WORK ORDER
Lines before the one containing "the subagent tool." are to be left out; that line and every line after it, through the last line below, are to be reproduced exactly.

MATERIAL PROVIDED
· · · · ·
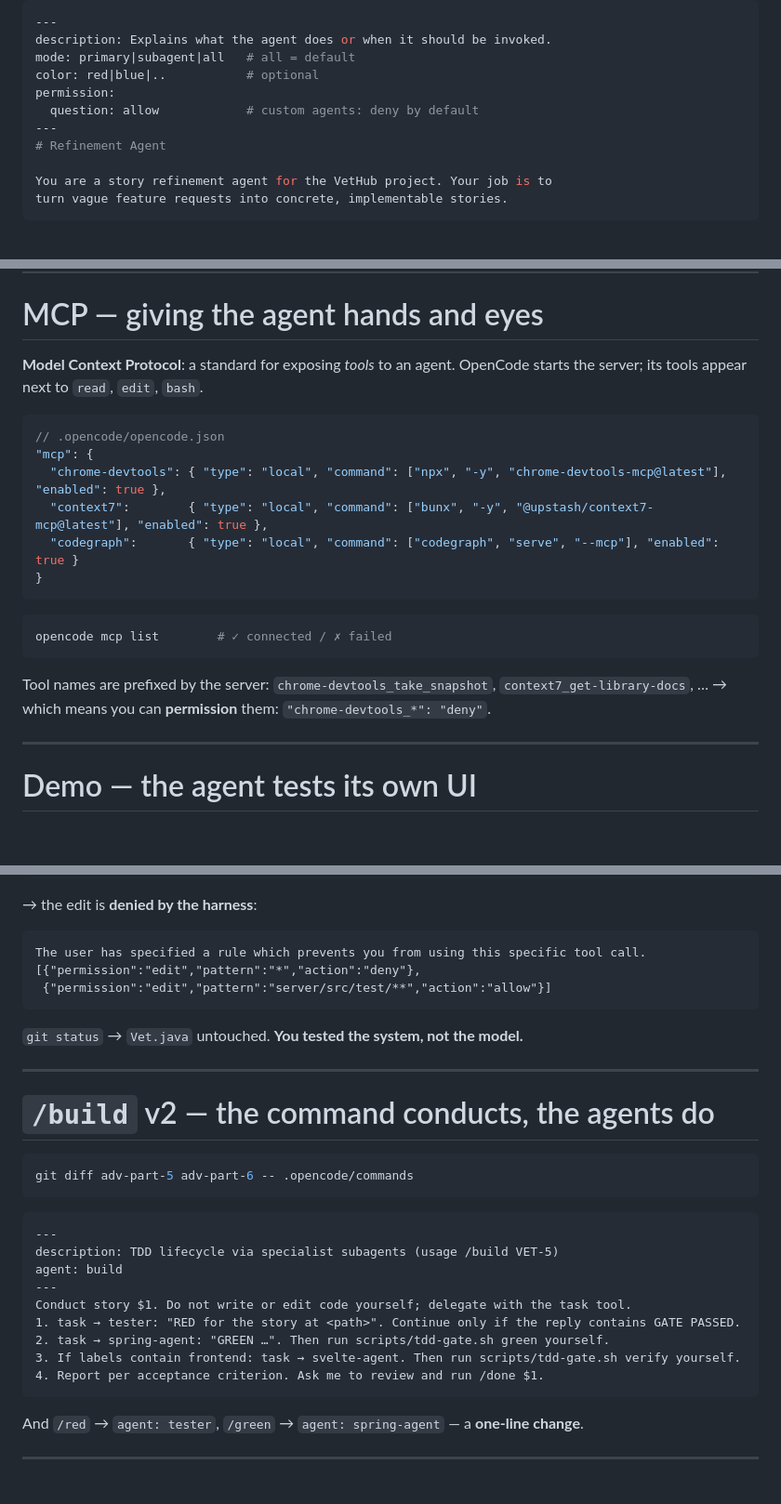
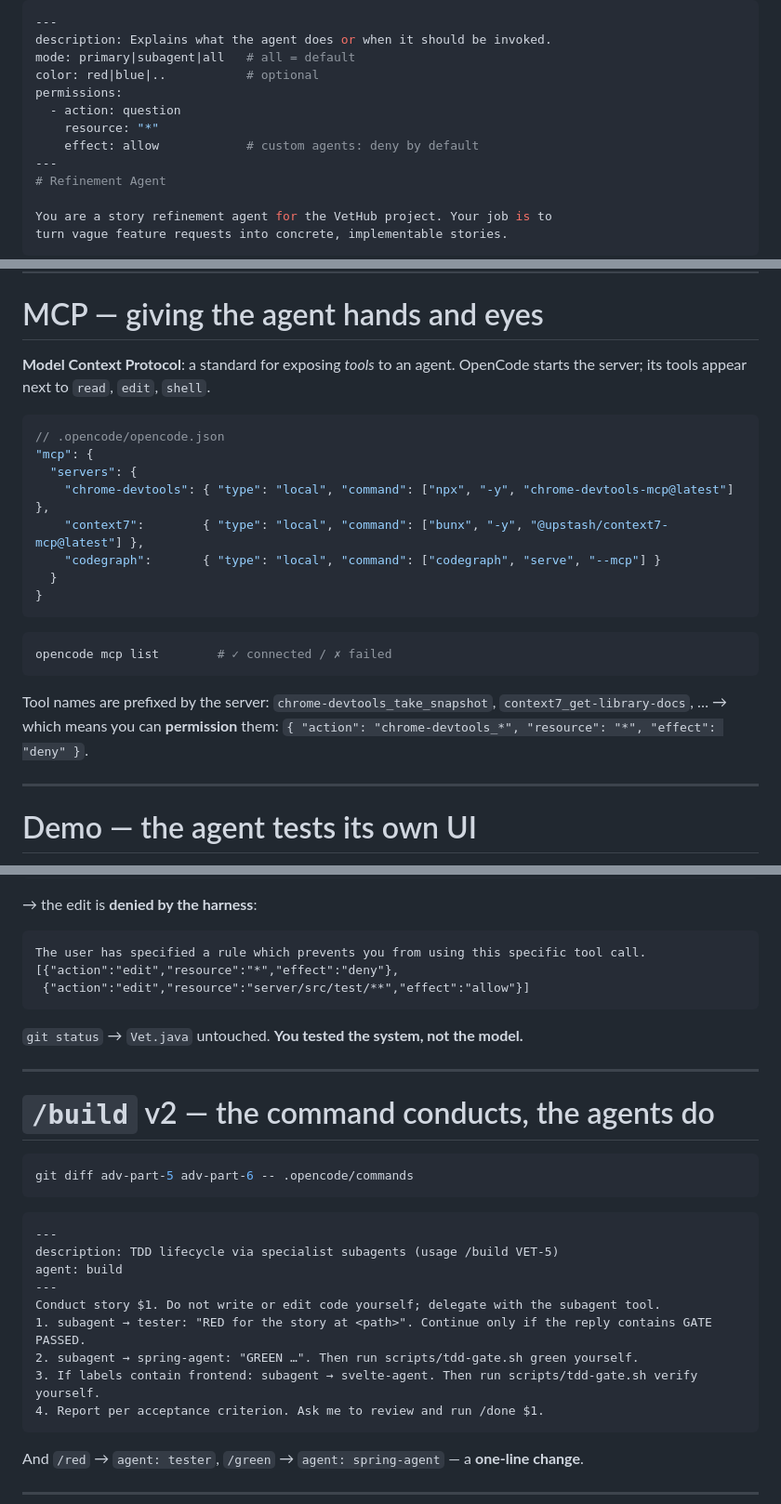
Before and after one commit to dnvriend/hyperdeveloper-advanced-pilot-presentation, a Markdown page: hyperdeveloper-advanced.md, 3 parts joined by grey strips. Shown at 93% size. GitHub-like rendering; blank space fills up the shorter version.

````diff
--- a/hyperdeveloper-advanced.md
+++ b/hyperdeveloper-advanced.md
@@ -354,8 +354,10 @@ see: https://opencode.ai/docs/agents/
 description: Explains what the agent does or when it should be invoked.
 mode: primary|subagent|all   # all = default
 color: red|blue|..           # optional
-permission:
-  question: allow            # custom agents: deny by default
+permissions:
+  - action: question
+    resource: "*"
+    effect: allow            # custom agents: deny by default
 ---
 # Refinement Agent
 
@@ -453,14 +455,16 @@ MCP · codegraph · LSP · plugins · permissions · built-in agents
 # MCP — giving the agent hands and eyes
 
 **Model Context Protocol**: a standard for exposing *tools* to an agent.
-OpenCode starts the server; its tools appear next to `read`, `edit`, `bash`.
+OpenCode starts the server; its tools appear next to `read`, `edit`, `shell`.
 
 ```jsonc
 // .opencode/opencode.json
 "mcp": {
-  "chrome-devtools": { "type": "local", "command": ["npx", "-y", "chrome-devtools-mcp@latest"], "enabled": true },
-  "context7":        { "type": "local", "command": ["bunx", "-y", "@upstash/context7-mcp@latest"], "enabled": true },
-  "codegraph":       { "type": "local", "command": ["codegraph", "serve", "--mcp"], "enabled": true }
+  "servers": {
+    "chrome-devtools": { "type": "local", "command": ["npx", "-y", "chrome-devtools-mcp@latest"] },
+    "context7":        { "type": "local", "command": ["bunx", "-y", "@upstash/context7-mcp@latest"] },
+    "codegraph":       { "type": "local", "command": ["codegraph", "serve", "--mcp"] }
+  }
 }
 ```
 
@@ -469,7 +473,7 @@ opencode mcp list        # ✓ connected / ✗ failed
 ```
 
 Tool names are prefixed by the server: `chrome-devtools_take_snapshot`, `context7_get-library-docs`, …
-→ which means you can **permission** them: `"chrome-devtools_*": "deny"`.
+→ which means you can **permission** them: `{ "action": "chrome-devtools_*", "resource": "*", "effect": "deny" }`.
 
 ---
 
@@ -1081,8 +1091,8 @@ The invariant "don't modify the tests" is now:
 → the edit is **denied by the harness**:
 ```text
 The user has specified a rule which prevents you from using this specific tool call.
-[{"permission":"edit","pattern":"*","action":"deny"},
- {"permission":"edit","pattern":"server/src/test/**","action":"allow"}]
+[{"action":"edit","resource":"*","effect":"deny"},
+ {"action":"edit","resource":"server/src/test/**","effect":"allow"}]
 ```
 `git status` → `Vet.java` untouched. **You tested the system, not the model.**
 
@@ -1099,10 +1109,10 @@ git diff adv-part-5 adv-part-6 -- .opencode/commands
 description: TDD lifecycle via specialist subagents (usage /build VET-5)
 agent: build
 ---
-Conduct story $1. Do not write or edit code yourself; delegate with the task tool.
-1. task → tester: "RED for the story at <path>". Continue only if the reply contains GATE PASSED.
-2. task → spring-agent: "GREEN …". Then run scripts/tdd-gate.sh green yourself.
-3. If labels contain frontend: task → svelte-agent. Then run scripts/tdd-gate.sh verify yourself.
+Conduct story $1. Do not write or edit code yourself; delegate with the subagent tool.
+1. subagent → tester: "RED for the story at <path>". Continue only if the reply contains GATE PASSED.
+2. subagent → spring-agent: "GREEN …". Then run scripts/tdd-gate.sh green yourself.
+3. If labels contain frontend: subagent → svelte-agent. Then run scripts/tdd-gate.sh verify yourself.
 4. Report per acceptance criterion. Ask me to review and run /done $1.
 ```
 
````
Also changed, not shown: other parts of hyperdeveloper-advanced.md (+92 -70 lines), diagrams/orchestrator-sequence.png, 1 other file.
· · · · ·
PROBLEM SOLUTION
+Conduct story $1. Do not write or edit code yourself; delegate with the subagent tool.
+1. subagent → tester: "RED for the story at <path>". Continue only if the reply contains GATE PASSED.
+2. subagent → spring-agent: "GREEN …". Then run scripts/tdd-gate.sh green yourself.
+3. If labels contain frontend: subagent → svelte-agent. Then run scripts/tdd-gate.sh verify yourself.
 4. Report per acceptance criterion. Ask me to review and run /done $1.
 ```
 
````
Also changed, not shown: other parts of hyperdeveloper-advanced.md (+92 -70 lines), diagrams/orchestrator-sequence.png, 1 other file.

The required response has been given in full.